§ The input:

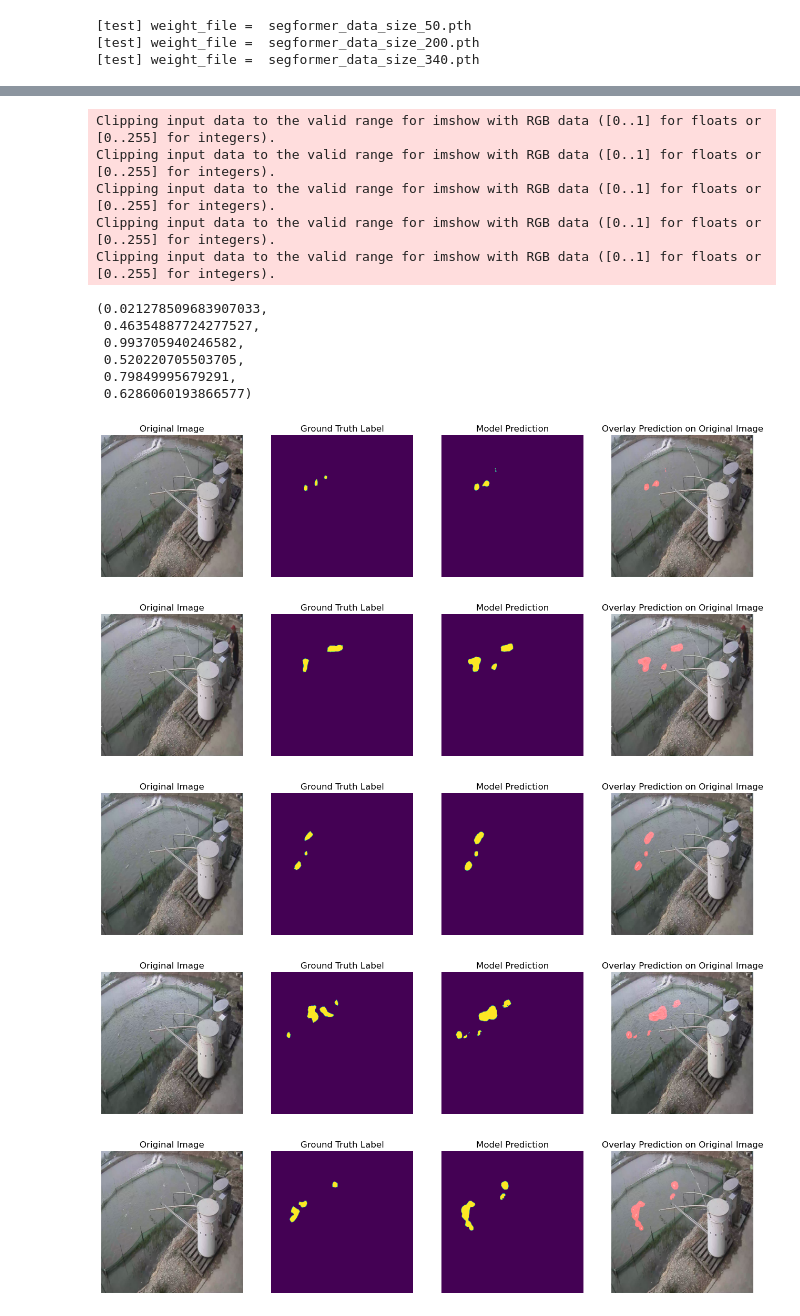
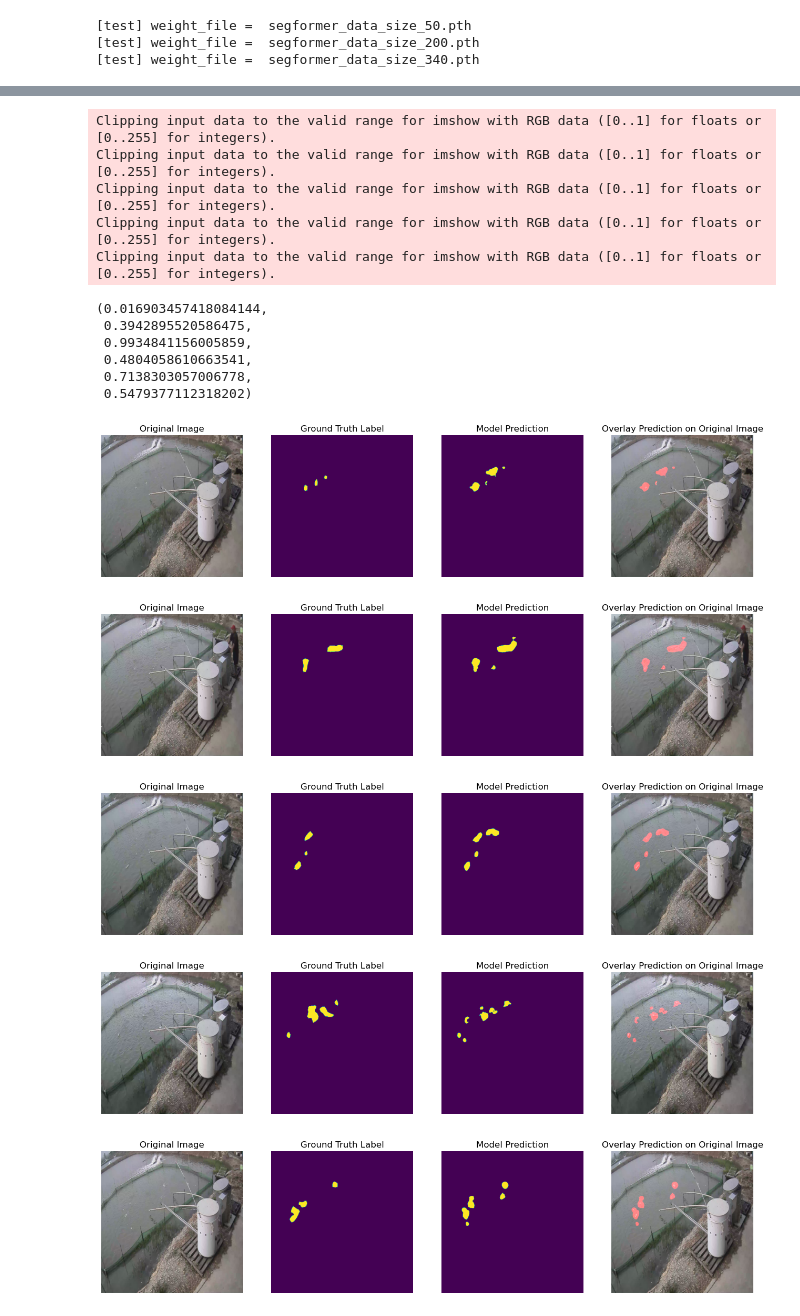
Before and after one commit to Eat-Apple-Again/RipplesDetection, a Jupyter notebook: KD_segformer_0409_num2.ipynb, the cells around one changed output, grey strips where cells are left out. Cells and saved outputs as stored; diff of their text form; code cells hidden in the pictures.

Commit message:
Re-labeled 340 images and KD from mit-b0, initial model weight.

```diff
--- a/KD_segformer_0409_num2.ipynb
+++ b/KD_segformer_0409_num2.ipynb
@@ -180,7 +180,7 @@ def train(model, teacher_model, teacher_image_processor, train_loader, val_loade
     # 動態生成儲存模型權重的檔名，加入目前使用的資料集大小的數字
     weight_filename = f"segformer_data_size_{train_size}.pth"
     # 確定weights資料夾是否存在，如果不存在則創建它
-    weights_dir = os.path.join(os.getcwd(), f"weights_KD_segformer_0418test_{int(teacher_ratio*100)}")
+    weights_dir = os.path.join(os.getcwd(), f"weights_KD_segformer_0418test_from0_{int(teacher_ratio*100)}")
     if not os.path.exists(weights_dir):
         os.makedirs(weights_dir)
     model_pathname = os.path.join(weights_dir, weight_filename)
@@ -345,7 +345,7 @@ class MySegFormer_0409(nn.Module):
 model_name = "nvidia/mit-b0"
 num_classes = 2
 model_segformer = MySegFormer_0409(num_classes)
-model_segformer.load_state_dict(torch.load('weights_KD_segformer_0409test_90\segformer_data_size_200.pth'))
+#model_segformer.load_state_dict(torch.load('weights_KD_segformer_0409test_90\segformer_data_size_200.pth'))
 """
 # Student Model: Segformer
 model_name = "nvidia/mit-b0"
@@ -588,7 +588,7 @@ for key in metrics_keys:
 # %%
 def test_model_and_visualize_9(model, test_loader, num_visualizations=5):
     device = torch.device("cuda" if torch.cuda.is_available() else "cpu")
-    model.load_state_dict(torch.load('weights_KD_segformer_0418test_90\segformer_data_size_340.pth'))
+    model.load_state_dict(torch.load('weights_KD_segformer_0418test_from0_90\segformer_data_size_340.pth'))
     model.to(device)
     model.eval()
 
@@ -619,41 +619,41 @@ def test_model_and_visualize_9(model, test_loader, num_visualizations=5):
 
             # Calculate metrics
             iou_scores.append(jaccard_score(true_flat, pred_flat, average='binary', zero_division=0))
             accuracies.append(accuracy_score(true_flat, pred_flat))
             precisions.append(precision_score(true_flat, pred_flat, average='binary', zero_division=0))
             recalls.append(recall_score(true_flat, pred_flat, average='binary', zero_division=0))
             f1_scores.append(f1_score(true_flat, pred_flat, average='binary', zero_division=0))
 
 
             if idx < num_visualizations:
                 # Visualize results
                 showSegmentationResult(model, [(image, mask)], num_images=1)
 
     avg_loss = total_loss / len(test_loader)
     avg_iou = np.mean(iou_scores)
     avg_accuracy = np.mean(accuracies)
     avg_precision = np.mean(precisions)
     avg_recall = np.mean(recalls)
     avg_f1 = np.mean(f1_scores)
 
 
     return avg_loss, avg_iou, avg_accuracy, avg_precision, avg_recall, avg_f1
 
 test_model_and_visualize_9(model_segformer, test_loader, 5)
 # %% [output]
 Clipping input data to the valid range for imshow with RGB data ([0..1] for floats or [0..255] for integers).
 Clipping input data to the valid range for imshow with RGB data ([0..1] for floats or [0..255] for integers).
 Clipping input data to the valid range for imshow with RGB data ([0..1] for floats or [0..255] for integers).
 Clipping input data to the valid range for imshow with RGB data ([0..1] for floats or [0..255] for integers).
 Clipping input data to the valid range for imshow with RGB data ([0..1] for floats or [0..255] for integers).
-(0.021278509683907033,
- 0.46354887724277527,
- 0.993705940246582,
- 0.520220705503705,
- 0.79849995679291,
- 0.6286060193866577)
+(0.016903457418084144,
+ 0.3942895520586475,
+ 0.9934841156005859,
+ 0.4804058610663541,
+ 0.7138303057006778,
+ 0.5479377112318202)
-[figure, old version]
+[figure, new version]
-[figure, old version]
+[figure, new version]
-[figure, old version]
+[figure, new version]
-[figure, old version]
+[figure, new version]
-[figure, old version]
+[figure, new version]
```
Also changed, not shown: parts of 4 cells of this notebook.
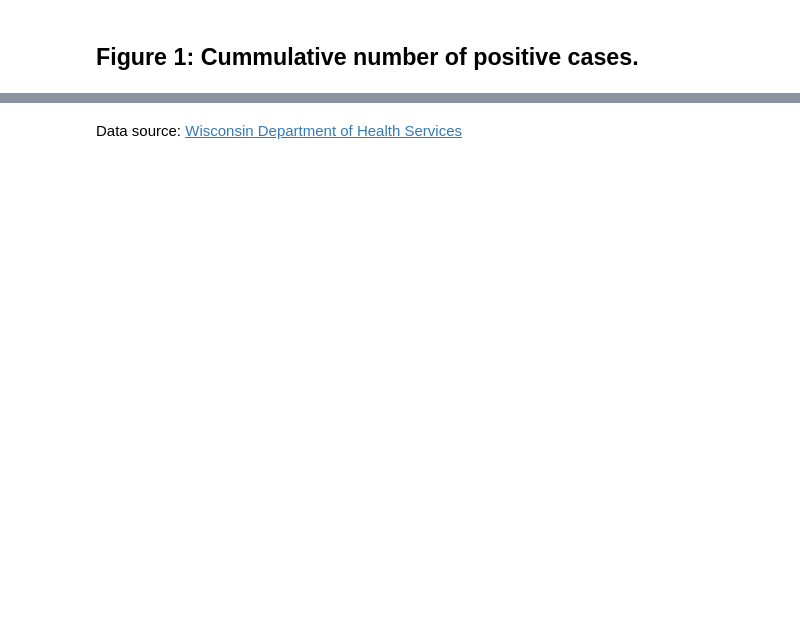
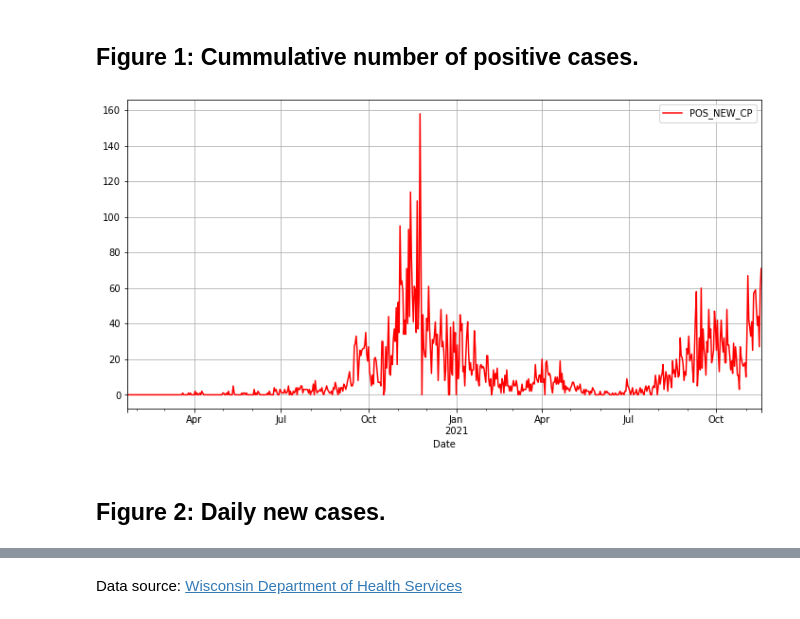
Before and after one commit to devinberg/DunnCounty_COVID19, a Jupyter notebook: DunnCounty_COVID19.ipynb, the cells around one changed output, grey strips where cells are left out. Drawn from its saved outputs; the diff is of its cells as text; code cells hidden in the pictures; blank space fills up the shorter version.

```diff
--- a/DunnCounty_COVID19.ipynb
+++ b/DunnCounty_COVID19.ipynb
@@ -29,5 +29,11 @@ dc.plot(x='Date',y='POSITIVE',color='red',grid='True',figsize=(12,6)).set_xlabel
 # %% [markdown]
 ## Figure 1: Cummulative number of positive cases.
+# %%
+dc.plot(x='Date',y='POS_NEW_CP',color='red',grid='True',figsize=(12,6)).set_xlabel('Date');
+# %% [output]
+[figure, added]
+# %% [markdown]
+## Figure 2: Daily new cases.
 # %%
 dc.plot(kind='line',x='Date',y='7_DAY',color='blue',grid='True',figsize=(12,6)).set_xlabel('Date');
 # %% [output]
```
Also changed, not shown: parts of 8 cells of this notebook.
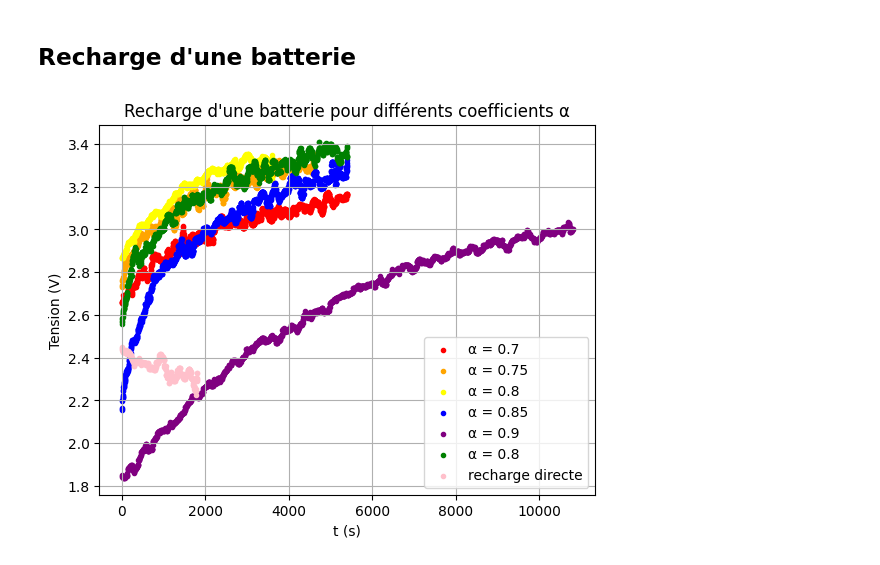
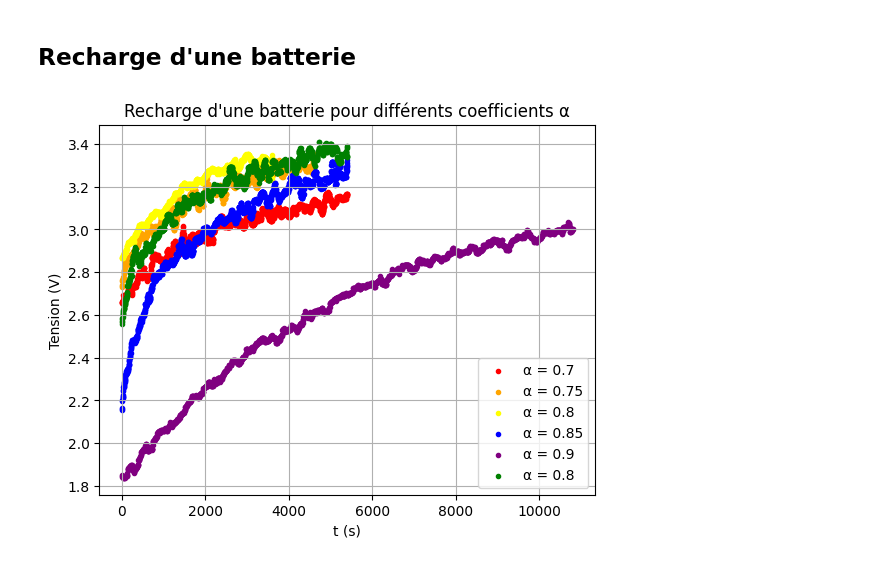
Before and after one commit to adelemarcon/TIPE, a Jupyter notebook: TIPE7.ipynb, the cells around one changed output. Cells and saved outputs as stored; diff of their text form; code cells hidden in the pictures.

```diff
--- a/TIPE7.ipynb
+++ b/TIPE7.ipynb
@@ -58,17 +58,16 @@ moy00 = np.array(u)
 # %%
 
 plt.scatter(t07, moy07, color ="red", label = "α = 0.7", marker = '.')
 plt.scatter(t075,moy075, color = "orange", label = "α = 0.75", marker = '.')
 plt.scatter(t081,moy081, color = "yellow", label = "α = 0.8", marker = '.')
 plt.scatter(t085,moy085, color = "blue", label = "α = 0.85", marker = '.')
 plt.scatter(t09,moy09, color = "purple", label = "α = 0.9", marker = '.')
 plt.scatter(t082,moy082, color = "green", label = "α = 0.8", marker = '.')
-plt.scatter(t00,moy00, color = "pink", label = "recharge directe", marker = '.')
 plt.xlabel("t (s)")
 plt.ylabel("Tension (V)")
 plt.title("Recharge d'une batterie pour différents coefficients α")
 plt.grid()
 plt.legend()
 plt.show()
 # %% [output]
-[figure, old version]
+[figure, new version]
```
Also changed, not shown: 1 other file.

§ Task instructions:
For this exercise, return every line from the data that holds the string "figsize".

§ Completed exercise:
@@ -29,5 +29,11 @@ dc.plot(x='Date',y='POSITIVE',color='red',grid='True',figsize=(12,6)).set_xlabel
+dc.plot(x='Date',y='POS_NEW_CP',color='red',grid='True',figsize=(12,6)).set_xlabel('Date');
 dc.plot(kind='line',x='Date',y='7_DAY',color='blue',grid='True',figsize=(12,6)).set_xlabel('Date');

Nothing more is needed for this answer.